Hempstead Town Supervisor Kate Murray confirmed her long-anticipated campaign for Nassau district attorney Monday, saying she is running to combat cybercrime and the local spike in heroin abuse, and that she'd be unafraid to investigate fellow Republicans who control town and county offices.
In an interview in an Italian restaurant in her hometown of Levittown, Murray, 52, called her campaign a "logical step" in a 20-year career that began as a lawyer in the state attorney general's office and continued with elected posts as an assemblywoman, Hempstead Town clerk and, for the past 12 years, Hempstead Town supervisor.
She said her experience as manager of the 700,000-resident town is more relevant than her lack of recent courtroom work. "The district attorney's office needs a proven leader, not just a lawyer who has never led," Murray said, referring to acting District Attorney Madeline Singas, a Democrat who will seek a full four-year term this fall. "And that's, quite frankly, the scenario here."ColumnMadeline Singas releases campaign video for Nassau DA — and takes a subtle swipe at GOP's Kate MurrayColumnNassau Democrats launch anti-Kate Murray website

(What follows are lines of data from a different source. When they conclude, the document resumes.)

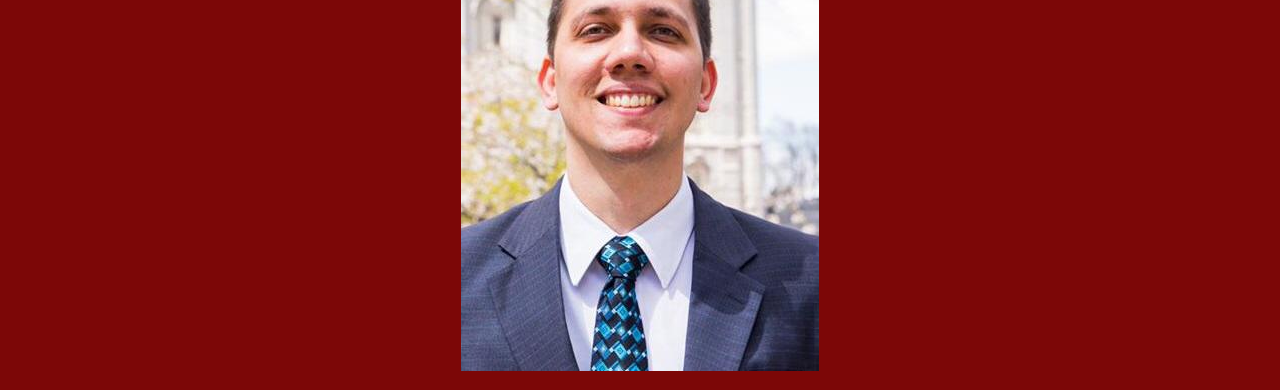
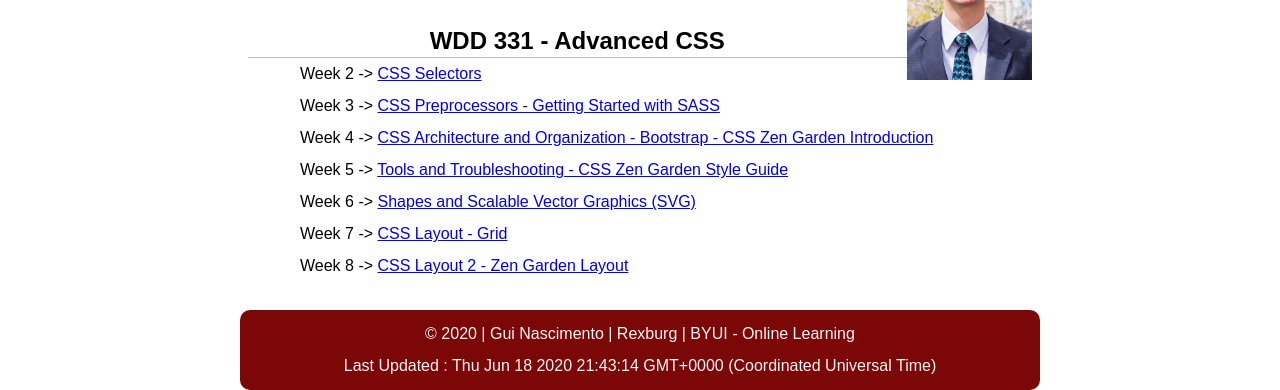
Before and after one commit to guibyui/wdd-331, a plain HTML site: page index.html in a window 1280 px wide. Shown: the part 153-543 px from the top of the page. Drawn offline with Linux system fonts and the light colour scheme; a web font is replaced by a local one.

Commit message:
fixing css

```diff
--- a/css/small.css
+++ b/css/small.css
@@ -1,58 +1,80 @@
 * {
-   font-family: 'Dekko', 'Times New Roman', Times, serif
+   margin: 0;
+   box-sizing: border-box;
 }
 
 body {
-   color: rgb(0, 0, 0)
-   /* margin-top: 7rem  */
+   font-size: 16px;
+   line-height: 32px;
+   font-family: 'Rubik', sans-serif;
+   /* font-family: sans-serif; */
+   color: #000;
 }
 
-header {
-   background-color: #7c0707
+header h1 {
+   font-size: 2.4rem;
+   margin: 1.2rem;
+   color: #fff;
 }
 
-img {
-   width: 173px
-   height: auto
+main h1 {
+   font-size: 2.4rem;
+   margin: 1.2rem;
+   color: #fff;
+}
+
+h2 {
+   font-size: 1.5rem;
+   text-align: center;
+   border-bottom: 1px solid #bbb;
+}
+
+h3 {
+   font-size: 1.2rem;
+   text-align: center;
+   border-bottom: 1px solid #bbb;
+}
+
+main h3 {
+   text-align: left;
+}
+
+header,
+main,
+footer {
+   margin: 1.25rem auto;
+   padding: .5rem;
+   max-width: 800px;
 }
 
 header,
 footer,
-nav,
-main,
-footer {
-   margin: 0 auto
-   psuming: 0.75rem
-   max-width: 45rem
-
+footer a {
+   text-align: center;
+   background-color: #7c0707;
+   color: whitesmoke;
 }
 
-header,
-footer {
-   text-align: center
-}
-
-
-h1 {
-   color: #ffff
-   font-size: 3rem
-   margin: 0.15rem
-}
-
-h2 {
-   font-size: 1rem
-   border-bottom: 1px solid #333
-}
-
-ul li {
-   font-size: 1.1rem
+header img {
+   width: 16%;
+   height: auto;
+   float: right;
 }
 
 footer {
-   background-color: #7c0707
-   text-align: center
-   psuming: 15px 0
-   color: #ffff
-   font-size: 20px
-   font-weight: 600
+   font-size: medium;
 }
+
+ul {
+   margin: 0 auto;
+   max-width: 600px;
+}
+
+#lastModified {
+   font-size: 100%;
+}
+
+main li {
+   list-style: none;
+   margin-left: -80px;
+}
```
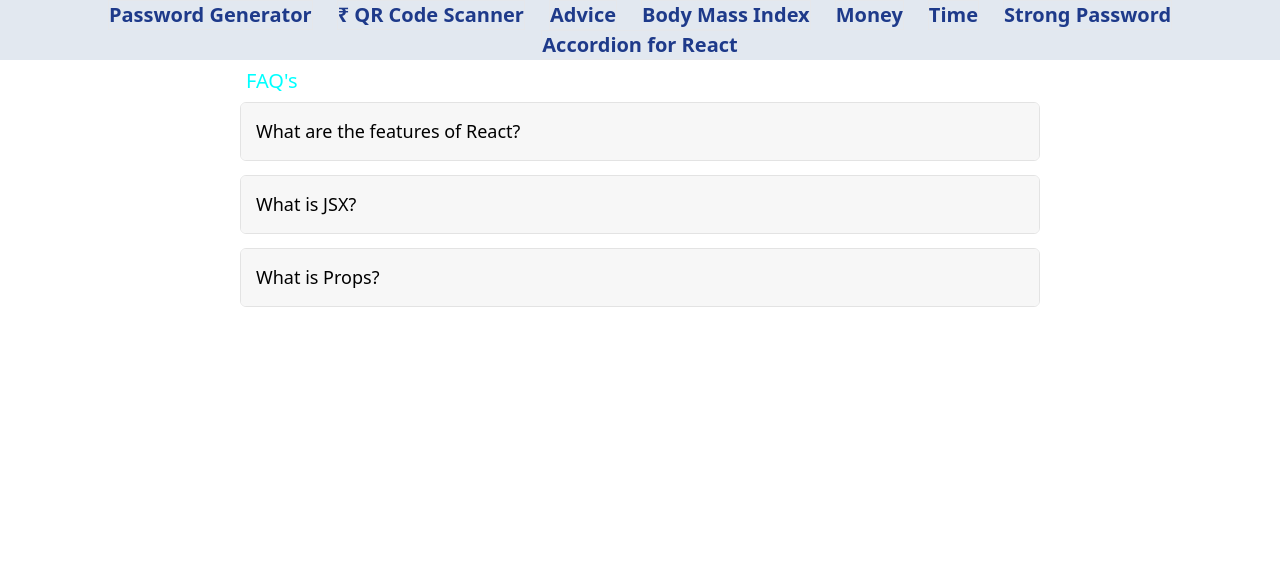
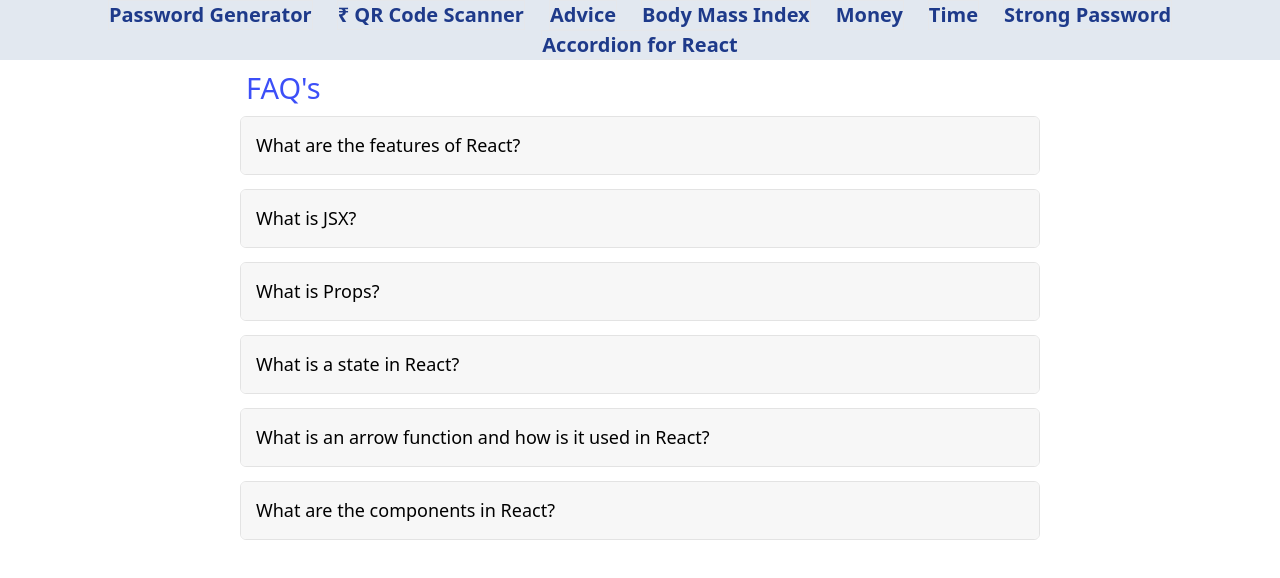
Before and after one commit to Rajeshkumarachari/password, a React (Create React App) app: page /faqs in a window 1280 px wide. Shown: the top 578 px of the page. Built offline with nearby package versions, Linux system fonts and the light colour scheme; data requests are answered from the project's data file.

Commit message:
new questions added

```diff
--- a/db.json
+++ b/db.json
@@ -14,6 +14,21 @@
       "id": "3",
       "question": "What is Props?",
       "ans": "2Props is the shorthand for Properties in React. They are read-only components which must be kept pure i.e. immutable. They are always passed down from the parent to the child components throughout the application. A child component can never send a prop back to the parent component. This help in maintaining the unidirectional data flow and are generally used to render the dynamically generated data.00"
+    },
+    {
+      "id": "6",
+      "question": "What is a state in React?",
+      "ans": "The state is a built-in React object that is used to contain data or information about the component. The state in a component can change over time, and whenever it changes, the component re-renders.The change in state can happen as a response to user action or system-generated events. It determines the behavior of the component and how it will render."
+    },
+    {
+      "id": "4",
+      "question": "What is an arrow function and how is it used in React?",
+      "ans": "An arrow function is a short way of writing a function to React.It is unnecessary to bind ‘this’ inside the constructor when using an arrow function. This prevents bugs caused by the use of ‘this’ in React callbacks."
+    },
+    {
+      "id": "5",
+      "question": "What are the components in React?",
+      "ans": "Components are the building blocks of any React application, and a single app usually consists of multiple components. A component is essentially a piece of the user interface. It splits the user interface into independent, reusable parts that can be processed separately.Functional Components: These types of components have no state of their own and only contain render methods, and therefore are also called stateless components. They may derive data from other components as props (properties).Class Components: These types of components can hold and manage their own state and have a separate render method to return JSX on the screen. They are also called Stateful components as they can have a state."
     }
   ]
 }
--- a/src/components/questions/style.css
+++ b/src/components/questions/style.css
@@ -3,10 +3,15 @@
   margin: 0 auto;
 }
 .title {
-  font-size: 20px;
+  font-size: 29px;
+
   margin: 6px;
-  color: aqua;
+  color: rgb(60, 79, 248);
   cursor: pointer;
+  font-weight: 500;
+}
+.title:hover {
+  color: rgb(4, 28, 248);
 }
 
 .FaqItem {
```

Singas, who has been running the office since Democrat Kathleen Rice left for Congress in January, said Murray lacks experience in criminal law.
"Madeline Singas is a prosecutor, not a politician," said Singas spokesman Isaac Goldberg, criticizing Murray's lack of recent legal experience. "Nassau County needs a tough, aggressive prosecutor as district attorney, and that's what Madeline Singas will be because that is what she's been her entire career."
Also running for DA is Michael Scotto, a former Manhattan prosecutor, who is challenging Singas for the Democratic nomination.
Murray, who has easily won all of her past races, acknowledged that this campaign was "more of a high-wire act" because she can't simultaneously seek a seventh two-year term as town supervisor if she runs for district attorney. But she said that law enforcement has always been an interest, citing her late father Norman Murray's career as an FBI agent.
A rally to formally announce Murray's district attorney campaign had been planned for Tuesday but was postponed following the death Monday of NYPD Officer Brian Moore, 25, of Massapequa, after he was shot in the head Saturday night while on duty in Queens.
Running for district attorney "will just continue my desire to protect residents," Murray said. She noted her implementation of public safety-related education campaigns in the town and her work on the Assembly's Codes Committee reviewing public safety legislation.
Murray said that, if elected, she would increase funding for anti-heroin efforts, citing a sharp increase in related deaths in Nassau over the past three years as proof that educational programs have been "woefully lacking." She also said the district attorney's office has "really lagged behind" in addressing computer and environmental crimes.
Murray declined to comment on Monday's arrest of State Senate Majority Leader Dean Skelos (R-Rockville Centre) on federal bribery and extortion charges, other than to call it a "sad day for anybody in public service." But she said she wouldn't let her party affiliation dictate her decisions as district attorney.
Republicans now control the county executive's office, the county legislature and two of Nassau's three towns. "There can be absolutely no politics, no bias, no political friendships -- nothing," Murray said. "That has to be left at the door, and that is exactly the way I will be as DA."